# EXERCISE INSTRUCTIONS
Match on the string "indicadores" in the entries below and return every matching line.

# INPUT DATA
#####

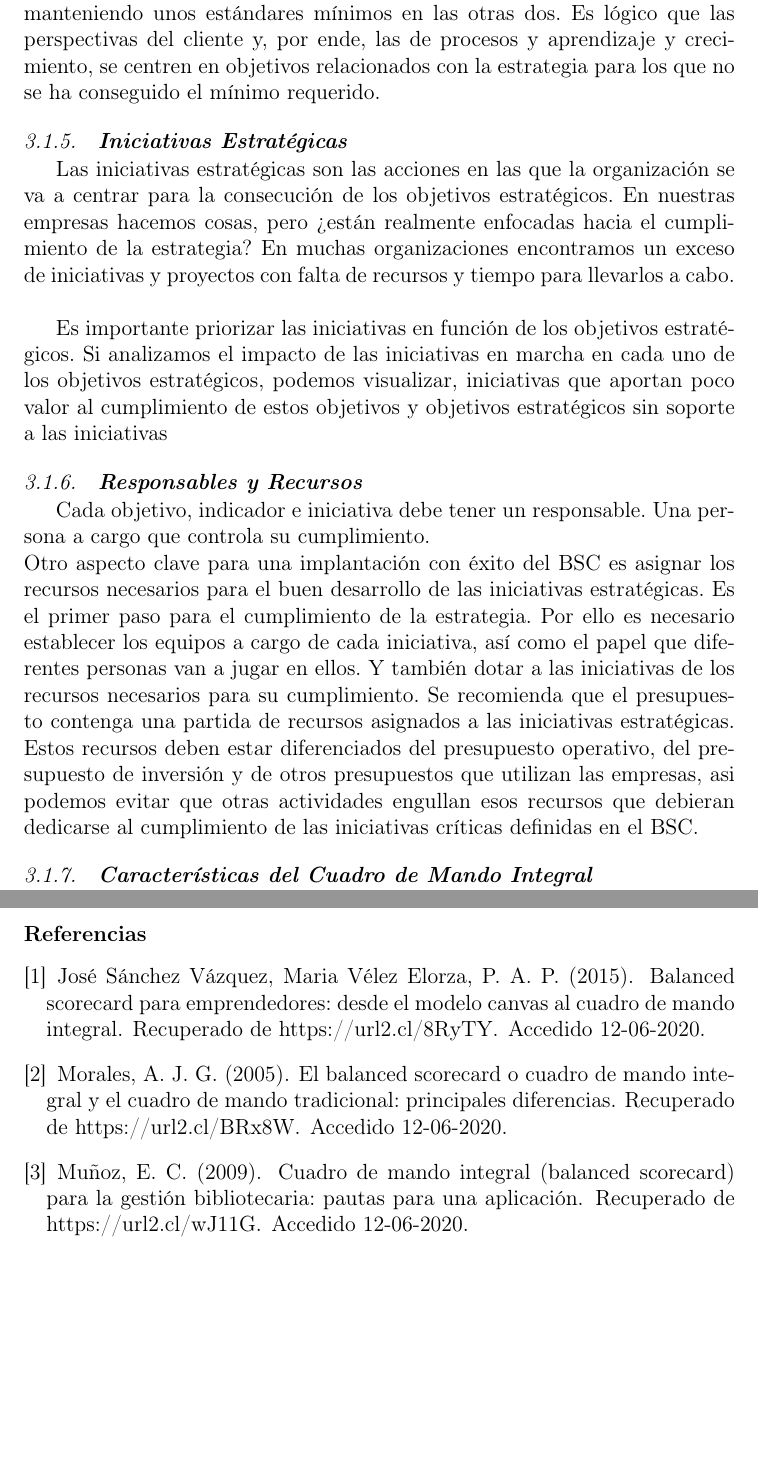
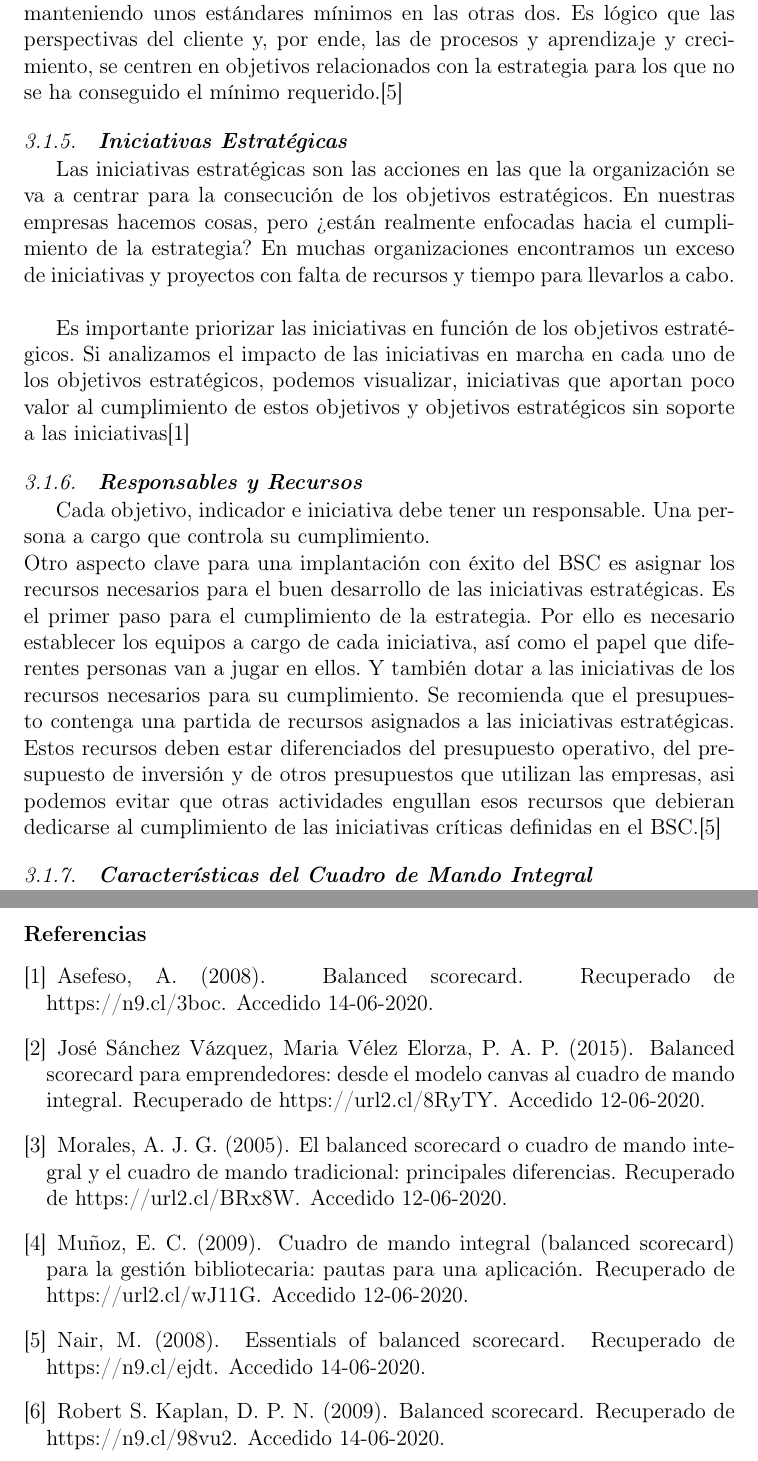
Before and after one commit to estrella2492/TrabajoEncargado02_ComparativaBSCyBMC, a LaTeX paper (index.tex, which reads BIBLIOGRAFIA.bib): two parts of pages 6 and 9 of 9, joined at a grey line, cut so that both start at the same text, the shorter picture padded with empty space. Compiled offline with pdfLaTeX.

Commit message:
Agregando BSC

```diff
--- a/BIBLIOGRAFIA.bib
+++ b/BIBLIOGRAFIA.bib
@@ -40,0 +44,2 @@
+		year = {2009},
+		howpublished = {Recuperado de  {https://n9.cl/98vu2}},
@@ -40,0 +51,3 @@
+		title = {Essentials of balanced Scorecard},
+		year = {2008},
+		howpublished = {Recuperado de  {https://n9.cl/ejdt}},
@@ -41,3 +60,7 @@
+		year = {2008},
+		howpublished = {Recuperado de  {https://n9.cl/3boc}},
+		note = {Accedido 14-06-2020}
+	}
 
 %% SOSA ----------------------------------------------------------------------------------------------------------
 
--- a/index.tex
+++ b/index.tex
@@ -123,20 +123,20 @@ Se pueden establecer dos tipos de indicadores:
 	\item Indicadores de causa: miden el resultado de las acciones que permiten su consecución. También se llaman indicadores inductores.
 	\end{itemize}
 
-Las organizaciones intentan ser excelentes en una de esas estrategias, manteniendo unos estándares mínimos en las otras dos. Es lógico que las perspectivas del cliente y, por ende, las  de procesos y aprendizaje y crecimiento, se centren en objetivos relacionados con la estrategia para los que no se ha conseguido el mínimo requerido.
+Las organizaciones intentan ser excelentes en una de esas estrategias, manteniendo unos estándares mínimos en las otras dos. Es lógico que las perspectivas del cliente y, por ende, las  de procesos y aprendizaje y crecimiento, se centren en objetivos relacionados con la estrategia para los que no se ha conseguido el mínimo requerido.\cite{referenciarobles2}
 
 \subsubsection{\textbf{Iniciativas Estratégicas}}
 
 Las iniciativas estratégicas son las acciones en las que la organización se va a centrar para la consecución de los objetivos estratégicos. En nuestras empresas hacemos cosas, pero ¿están realmente enfocadas hacia el cumplimiento de la estrategia? En muchas organizaciones encontramos un exceso de iniciativas y proyectos con falta de recursos y tiempo para llevarlos a cabo.
 \\
 
-Es importante priorizar las iniciativas en función de los objetivos estratégicos. Si analizamos el impacto de las iniciativas en marcha en cada uno de los objetivos estratégicos, podemos visualizar, iniciativas que aportan poco valor al cumplimiento de estos objetivos y objetivos estratégicos sin soporte a las iniciativas
+Es importante priorizar las iniciativas en función de los objetivos estratégicos. Si analizamos el impacto de las iniciativas en marcha en cada uno de los objetivos estratégicos, podemos visualizar, iniciativas que aportan poco valor al cumplimiento de estos objetivos y objetivos estratégicos sin soporte a las iniciativas\cite{referenciarobles3}
 
 \subsubsection{\textbf{Responsables y Recursos}}
 
 Cada objetivo, indicador e iniciativa debe tener un responsable. Una persona a cargo que controla su cumplimiento.
 \\
-Otro aspecto clave para una implantación con éxito del BSC es asignar los recursos necesarios para el buen desarrollo de las iniciativas estratégicas. Es el primer paso para el cumplimiento de la estrategia. Por ello es necesario establecer los equipos a cargo de cada iniciativa, así como el papel que diferentes personas van a jugar en ellos. Y también dotar a las iniciativas de los recursos necesarios para su cumplimiento. Se recomienda que el presupuesto contenga una partida de recursos asignados a las iniciativas estratégicas. Estos recursos deben estar diferenciados del presupuesto operativo, del presupuesto de inversión y de otros presupuestos que utilizan las empresas, asi podemos evitar que otras actividades engullan esos recursos que debieran dedicarse al cumplimiento de las iniciativas críticas definidas en el BSC.
+Otro aspecto clave para una implantación con éxito del BSC es asignar los recursos necesarios para el buen desarrollo de las iniciativas estratégicas. Es el primer paso para el cumplimiento de la estrategia. Por ello es necesario establecer los equipos a cargo de cada iniciativa, así como el papel que diferentes personas van a jugar en ellos. Y también dotar a las iniciativas de los recursos necesarios para su cumplimiento. Se recomienda que el presupuesto contenga una partida de recursos asignados a las iniciativas estratégicas. Estos recursos deben estar diferenciados del presupuesto operativo, del presupuesto de inversión y de otros presupuestos que utilizan las empresas, asi podemos evitar que otras actividades engullan esos recursos que debieran dedicarse al cumplimiento de las iniciativas críticas definidas en el BSC.\cite{referenciarobles2}
 
 \subsubsection{\textbf{Características del Cuadro de Mando Integral}}
 
```
Also changed, not shown: index.pdf, BIBLIOGRAFIA.bib (14 more changed lines), index.tex (2 more changed lines).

#####

# SOLVED EXERCISE
@@ -123,20 +123,20 @@ Se pueden establecer dos tipos de indicadores:
 	\item Indicadores de causa: miden el resultado de las acciones que permiten su consecución. También se llaman indicadores inductores.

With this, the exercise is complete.